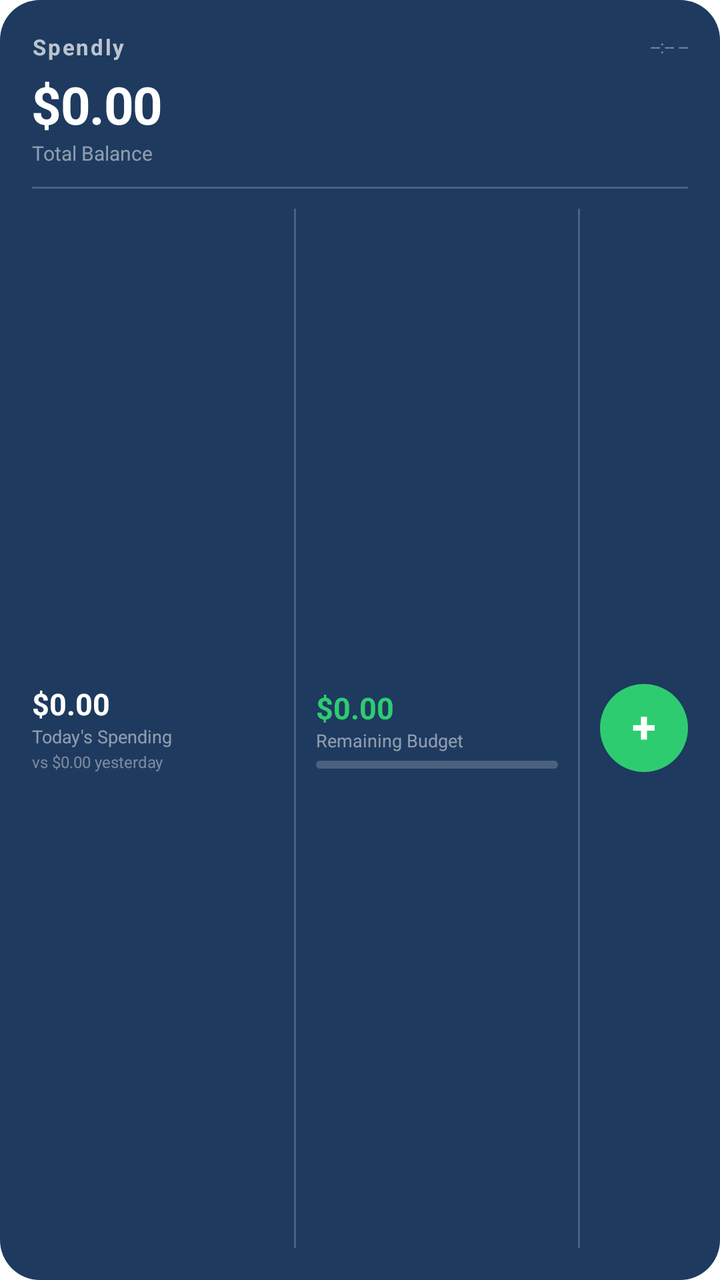
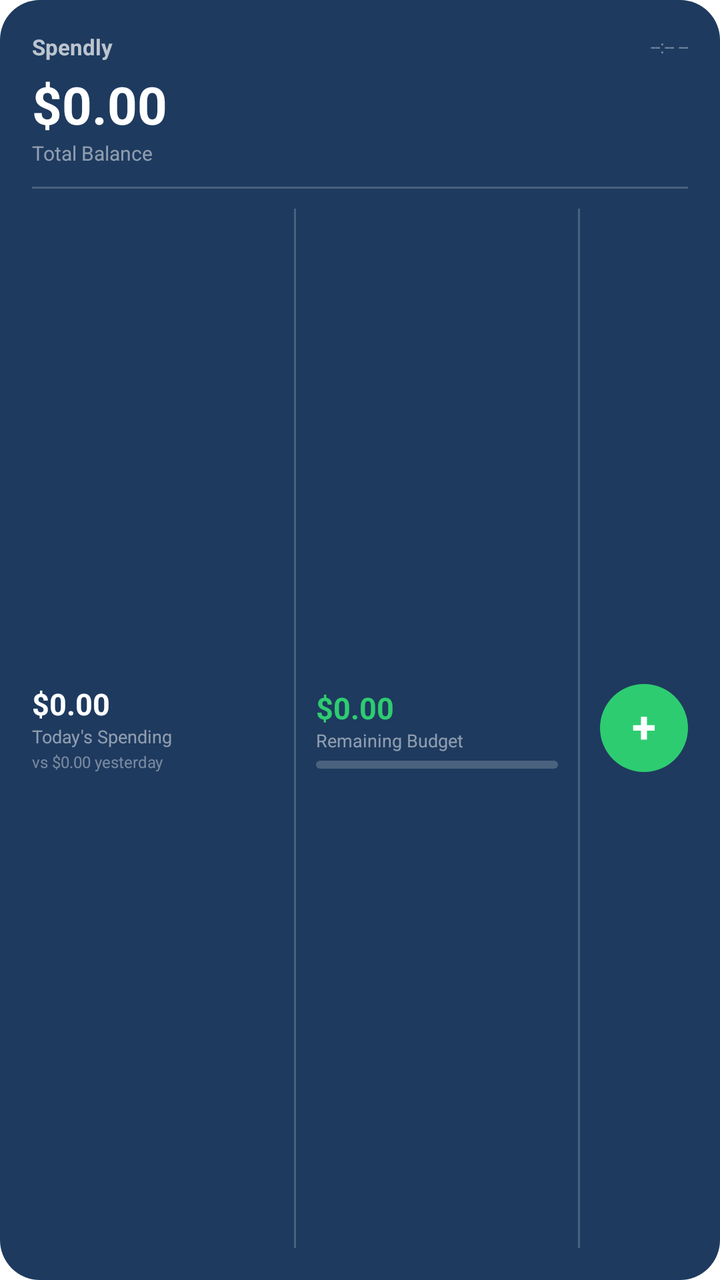

An Android layout rendered at two revisions. The XML below is the earlier revision; the diff shows what the commit changed to produce the second picture.
<!-- AndroidManifest.xml: fallback theme Theme.MaterialComponents.DayNight.NoActionBar -->
<!-- res/layout/spendly_widget.xml -->
<?xml version="1.0" encoding="utf-8"?>
<LinearLayout
    xmlns:android="http://schemas.android.com/apk/res/android"
    android:layout_width="match_parent"
    android:layout_height="match_parent"
    android:orientation="vertical"
    android:background="@drawable/widget_background"
    android:padding="16dp">

    
    <LinearLayout
        android:layout_width="match_parent"
        android:layout_height="wrap_content"
        android:orientation="horizontal"
        android:gravity="center_vertical">

        <TextView
            android:id="@+id/widget_app_name"
            android:layout_width="0dp"
            android:layout_height="wrap_content"
            android:layout_weight="1"
            android:text="Spendly"
            android:textColor="#B3FFFFFF"
            android:textSize="11sp"
            android:textStyle="bold"
            android:letterSpacing="0.08"/>

        <TextView
            android:id="@+id/widget_last_updated"
            android:layout_width="wrap_content"
            android:layout_height="wrap_content"
            android:text="--:-- --"
            android:textColor="#66FFFFFF"
            android:textSize="9sp"/>

    </LinearLayout>

    
    <TextView
        android:id="@+id/widget_balance"
        android:layout_width="match_parent"
        android:layout_height="wrap_content"
        android:layout_marginTop="4dp"
        android:text="$0.00"
        android:textColor="#FFFFFF"
        android:textSize="26sp"
        android:textStyle="bold"
        android:letterSpacing="-0.02"/>

    <TextView
        android:layout_width="match_parent"
        android:layout_height="wrap_content"
        android:text="Total Balance"
        android:textColor="#80FFFFFF"
        android:textSize="10sp"
        android:layout_marginBottom="10dp"/>

    
    <View
        android:layout_width="match_parent"
        android:layout_height="1dp"
        android:background="#33FFFFFF"
        android:layout_marginBottom="10dp"/>

    
    <LinearLayout
        android:layout_width="match_parent"
        android:layout_height="0dp"
        android:layout_weight="1"
        android:orientation="horizontal"
        android:gravity="center_vertical">

        
        <LinearLayout
            android:layout_width="0dp"
            android:layout_height="wrap_content"
            android:layout_weight="1"
            android:orientation="vertical">

            
            <LinearLayout
                android:layout_width="wrap_content"
                android:layout_height="wrap_content"
                android:orientation="horizontal"
                android:gravity="center_vertical">

                <TextView
                    android:id="@+id/widget_today_spent"
                    android:layout_width="wrap_content"
                    android:layout_height="wrap_content"
                    android:text="$0.00"
                    android:textColor="#FFFFFF"
                    android:textSize="15sp"
                    android:textStyle="bold"/>

                
                <TextView
                    android:id="@+id/widget_trend"
                    android:layout_width="wrap_content"
                    android:layout_height="wrap_content"
                    android:layout_marginStart="4dp"
                    android:text=""
                    android:textSize="11sp"
                    android:textStyle="bold"/>

            </LinearLayout>

            <TextView
                android:layout_width="wrap_content"
                android:layout_height="wrap_content"
                android:text="Today's Spending"
                android:textColor="#80FFFFFF"
                android:textSize="9sp"/>

            
            <TextView
                android:id="@+id/widget_yesterday"
                android:layout_width="wrap_content"
                android:layout_height="wrap_content"
                android:text="vs $0.00 yesterday"
                android:textColor="#66FFFFFF"
                android:textSize="8sp"
                android:layout_marginTop="1dp"/>

        </LinearLayout>

        
        <View
            android:layout_width="1dp"
            android:layout_height="match_parent"
            android:background="#33FFFFFF"
            android:layout_marginHorizontal="10dp"/>

        
        <LinearLayout
            android:layout_width="0dp"
            android:layout_height="wrap_content"
            android:layout_weight="1"
            android:orientation="vertical">

            <TextView
                android:id="@+id/widget_remaining"
                android:layout_width="wrap_content"
                android:layout_height="wrap_content"
                android:text="$0.00"
                android:textColor="#2ECC71"
                android:textSize="15sp"
                android:textStyle="bold"/>

            <TextView
                android:id="@+id/widget_remaining_label"
                android:layout_width="wrap_content"
                android:layout_height="wrap_content"
                android:text="Remaining Budget"
                android:textColor="#80FFFFFF"
                android:textSize="9sp"/>

            
            <ProgressBar
                android:id="@+id/widget_budget_bar"
                style="@android:style/Widget.ProgressBar.Horizontal"
                android:layout_width="match_parent"
                android:layout_height="4dp"
                android:layout_marginTop="4dp"
                android:max="100"
                android:progress="0"
                android:progressTint="#2ECC71"
                android:progressBackgroundTint="#33FFFFFF"/>

        </LinearLayout>

        
        <View
            android:layout_width="1dp"
            android:layout_height="match_parent"
            android:background="#33FFFFFF"
            android:layout_marginHorizontal="10dp"/>

        
        <LinearLayout
            android:id="@+id/widget_add_btn"
            android:layout_width="44dp"
            android:layout_height="44dp"
            android:orientation="vertical"
            android:gravity="center"
            android:background="@drawable/widget_add_button"
            android:clickable="true">

            <TextView
                android:layout_width="wrap_content"
                android:layout_height="wrap_content"
                android:text="+"
                android:textColor="#FFFFFF"
                android:textSize="22sp"
                android:textStyle="bold"
                android:includeFontPadding="false"/>

        </LinearLayout>

    </LinearLayout>

</LinearLayout>
<!-- resources referenced by this layout -->
<resources>
  <!-- drawable widget_add_button (drawable) -->
  <?xml version="1.0" encoding="utf-8"?>
  <shape xmlns:android="http://schemas.android.com/apk/res/android"
      android:shape="oval">
      <solid android:color="#2ECC71"/>
  </shape>
  <!-- drawable widget_background (drawable) -->
  <?xml version="1.0" encoding="utf-8"?>
  <shape xmlns:android="http://schemas.android.com/apk/res/android"
      android:shape="rectangle">
      <solid android:color="#1E3A5F"/>
      <corners android:radius="20dp"/>
  </shape>
</resources>

<!-- the commit's change to res/layout/spendly_widget.xml (unified diff, before → after) -->
@@ -22,8 +22,7 @@
             android:text="Spendly"
             android:textColor="#B3FFFFFF"
             android:textSize="11sp"
-            android:textStyle="bold"
-            android:letterSpacing="0.08"/>
+            android:textStyle="bold"/>
 
         <TextView
             android:id="@+id/widget_last_updated"
@@ -44,8 +43,7 @@
         android:text="$0.00"
         android:textColor="#FFFFFF"
         android:textSize="26sp"
-        android:textStyle="bold"
-        android:letterSpacing="-0.02"/>
+        android:textStyle="bold"/>
 
     <TextView
         android:layout_width="match_parent"
@@ -129,7 +127,8 @@
             android:layout_width="1dp"
             android:layout_height="match_parent"
             android:background="#33FFFFFF"
-            android:layout_marginHorizontal="10dp"/>
+            android:layout_marginStart="10dp"
+            android:layout_marginEnd="10dp"/>
 
         
         <LinearLayout
@@ -174,7 +173,8 @@
             android:layout_width="1dp"
             android:layout_height="match_parent"
             android:background="#33FFFFFF"
-            android:layout_marginHorizontal="10dp"/>
+            android:layout_marginStart="10dp"
+            android:layout_marginEnd="10dp"/>
 
         
         <LinearLayout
........
The material above holds pictures; copy everything else in it exactly.

An Android layout rendered at two revisions. The XML below is the earlier revision; the diff shows what the commit changed to produce the second picture.
<!-- AndroidManifest.xml: fallback theme Theme.MaterialComponents.DayNight.NoActionBar -->
<!-- res/layout/spendly_widget.xml -->
<?xml version="1.0" encoding="utf-8"?>
<LinearLayout
    xmlns:android="http://schemas.android.com/apk/res/android"
    android:layout_width="match_parent"
    android:layout_height="match_parent"
    android:orientation="vertical"
    android:background="@drawable/widget_background"
    android:padding="16dp">

    
    <LinearLayout
        android:layout_width="match_parent"
        android:layout_height="wrap_content"
        android:orientation="horizontal"
        android:gravity="center_vertical">

        <TextView
            android:id="@+id/widget_app_name"
            android:layout_width="0dp"
            android:layout_height="wrap_content"
            android:layout_weight="1"
            android:text="Spendly"
            android:textColor="#B3FFFFFF"
            android:textSize="11sp"
            android:textStyle="bold"
            android:letterSpacing="0.08"/>

        <TextView
            android:id="@+id/widget_last_updated"
            android:layout_width="wrap_content"
            android:layout_height="wrap_content"
            android:text="--:-- --"
            android:textColor="#66FFFFFF"
            android:textSize="9sp"/>

    </LinearLayout>

    
    <TextView
        android:id="@+id/widget_balance"
        android:layout_width="match_parent"
        android:layout_height="wrap_content"
        android:layout_marginTop="4dp"
        android:text="$0.00"
        android:textColor="#FFFFFF"
        android:textSize="26sp"
        android:textStyle="bold"
        android:letterSpacing="-0.02"/>

    <TextView
        android:layout_width="match_parent"
        android:layout_height="wrap_content"
        android:text="Total Balance"
        android:textColor="#80FFFFFF"
        android:textSize="10sp"
        android:layout_marginBottom="10dp"/>

    
    <View
        android:layout_width="match_parent"
        android:layout_height="1dp"
        android:background="#33FFFFFF"
        android:layout_marginBottom="10dp"/>

    
    <LinearLayout
        android:layout_width="match_parent"
        android:layout_height="0dp"
        android:layout_weight="1"
        android:orientation="horizontal"
        android:gravity="center_vertical">

        
        <LinearLayout
            android:layout_width="0dp"
            android:layout_height="wrap_content"
            android:layout_weight="1"
            android:orientation="vertical">

            
            <LinearLayout
                android:layout_width="wrap_content"
                android:layout_height="wrap_content"
                android:orientation="horizontal"
                android:gravity="center_vertical">

                <TextView
                    android:id="@+id/widget_today_spent"
                    android:layout_width="wrap_content"
                    android:layout_height="wrap_content"
                    android:text="$0.00"
                    android:textColor="#FFFFFF"
                    android:textSize="15sp"
                    android:textStyle="bold"/>

                
                <TextView
                    android:id="@+id/widget_trend"
                    android:layout_width="wrap_content"
                    android:layout_height="wrap_content"
                    android:layout_marginStart="4dp"
                    android:text=""
                    android:textSize="11sp"
                    android:textStyle="bold"/>

            </LinearLayout>

            <TextView
                android:layout_width="wrap_content"
                android:layout_height="wrap_content"
                android:text="Today's Spending"
                android:textColor="#80FFFFFF"
                android:textSize="9sp"/>

            
            <TextView
                android:id="@+id/widget_yesterday"
                android:layout_width="wrap_content"
                android:layout_height="wrap_content"
                android:text="vs $0.00 yesterday"
                android:textColor="#66FFFFFF"
                android:textSize="8sp"
                android:layout_marginTop="1dp"/>

        </LinearLayout>

        
        <View
            android:layout_width="1dp"
            android:layout_height="match_parent"
            android:background="#33FFFFFF"
            android:layout_marginHorizontal="10dp"/>

        
        <LinearLayout
            android:layout_width="0dp"
            android:layout_height="wrap_content"
            android:layout_weight="1"
            android:orientation="vertical">

            <TextView
                android:id="@+id/widget_remaining"
                android:layout_width="wrap_content"
                android:layout_height="wrap_content"
                android:text="$0.00"
                android:textColor="#2ECC71"
                android:textSize="15sp"
                android:textStyle="bold"/>

            <TextView
                android:id="@+id/widget_remaining_label"
                android:layout_width="wrap_content"
                android:layout_height="wrap_content"
                android:text="Remaining Budget"
                android:textColor="#80FFFFFF"
                android:textSize="9sp"/>

            
            <ProgressBar
                android:id="@+id/widget_budget_bar"
                style="@android:style/Widget.ProgressBar.Horizontal"
                android:layout_width="match_parent"
                android:layout_height="4dp"
                android:layout_marginTop="4dp"
                android:max="100"
                android:progress="0"
                android:progressTint="#2ECC71"
                android:progressBackgroundTint="#33FFFFFF"/>

        </LinearLayout>

        
        <View
            android:layout_width="1dp"
            android:layout_height="match_parent"
            android:background="#33FFFFFF"
            android:layout_marginHorizontal="10dp"/>

        
        <LinearLayout
            android:id="@+id/widget_add_btn"
            android:layout_width="44dp"
            android:layout_height="44dp"
            android:orientation="vertical"
            android:gravity="center"
            android:background="@drawable/widget_add_button"
            android:clickable="true">

            <TextView
                android:layout_width="wrap_content"
                android:layout_height="wrap_content"
                android:text="+"
                android:textColor="#FFFFFF"
                android:textSize="22sp"
                android:textStyle="bold"
                android:includeFontPadding="false"/>

        </LinearLayout>

    </LinearLayout>

</LinearLayout>
<!-- resources referenced by this layout -->
<resources>
  <!-- drawable widget_add_button (drawable) -->
  <?xml version="1.0" encoding="utf-8"?>
  <shape xmlns:android="http://schemas.android.com/apk/res/android"
      android:shape="oval">
      <solid android:color="#2ECC71"/>
  </shape>
  <!-- drawable widget_background (drawable) -->
  <?xml version="1.0" encoding="utf-8"?>
  <shape xmlns:android="http://schemas.android.com/apk/res/android"
      android:shape="rectangle">
      <solid android:color="#1E3A5F"/>
      <corners android:radius="20dp"/>
  </shape>
</resources>

<!-- the commit's change to res/layout/spendly_widget.xml (unified diff, before → after) -->
@@ -22,8 +22,7 @@
             android:text="Spendly"
             android:textColor="#B3FFFFFF"
             android:textSize="11sp"
-            android:textStyle="bold"
-            android:letterSpacing="0.08"/>
+            android:textStyle="bold"/>
 
         <TextView
             android:id="@+id/widget_last_updated"
@@ -44,8 +43,7 @@
         android:text="$0.00"
         android:textColor="#FFFFFF"
         android:textSize="26sp"
-        android:textStyle="bold"
-        android:letterSpacing="-0.02"/>
+        android:textStyle="bold"/>
 
     <TextView
         android:layout_width="match_parent"
@@ -129,7 +127,8 @@
             android:layout_width="1dp"
             android:layout_height="match_parent"
             android:background="#33FFFFFF"
-            android:layout_marginHorizontal="10dp"/>
+            android:layout_marginStart="10dp"
+            android:layout_marginEnd="10dp"/>
 
         
         <LinearLayout
@@ -174,7 +173,8 @@
             android:layout_width="1dp"
             android:layout_height="match_parent"
             android:background="#33FFFFFF"
-            android:layout_marginHorizontal="10dp"/>
+            android:layout_marginStart="10dp"
+            android:layout_marginEnd="10dp"/>
 
         
         <LinearLayout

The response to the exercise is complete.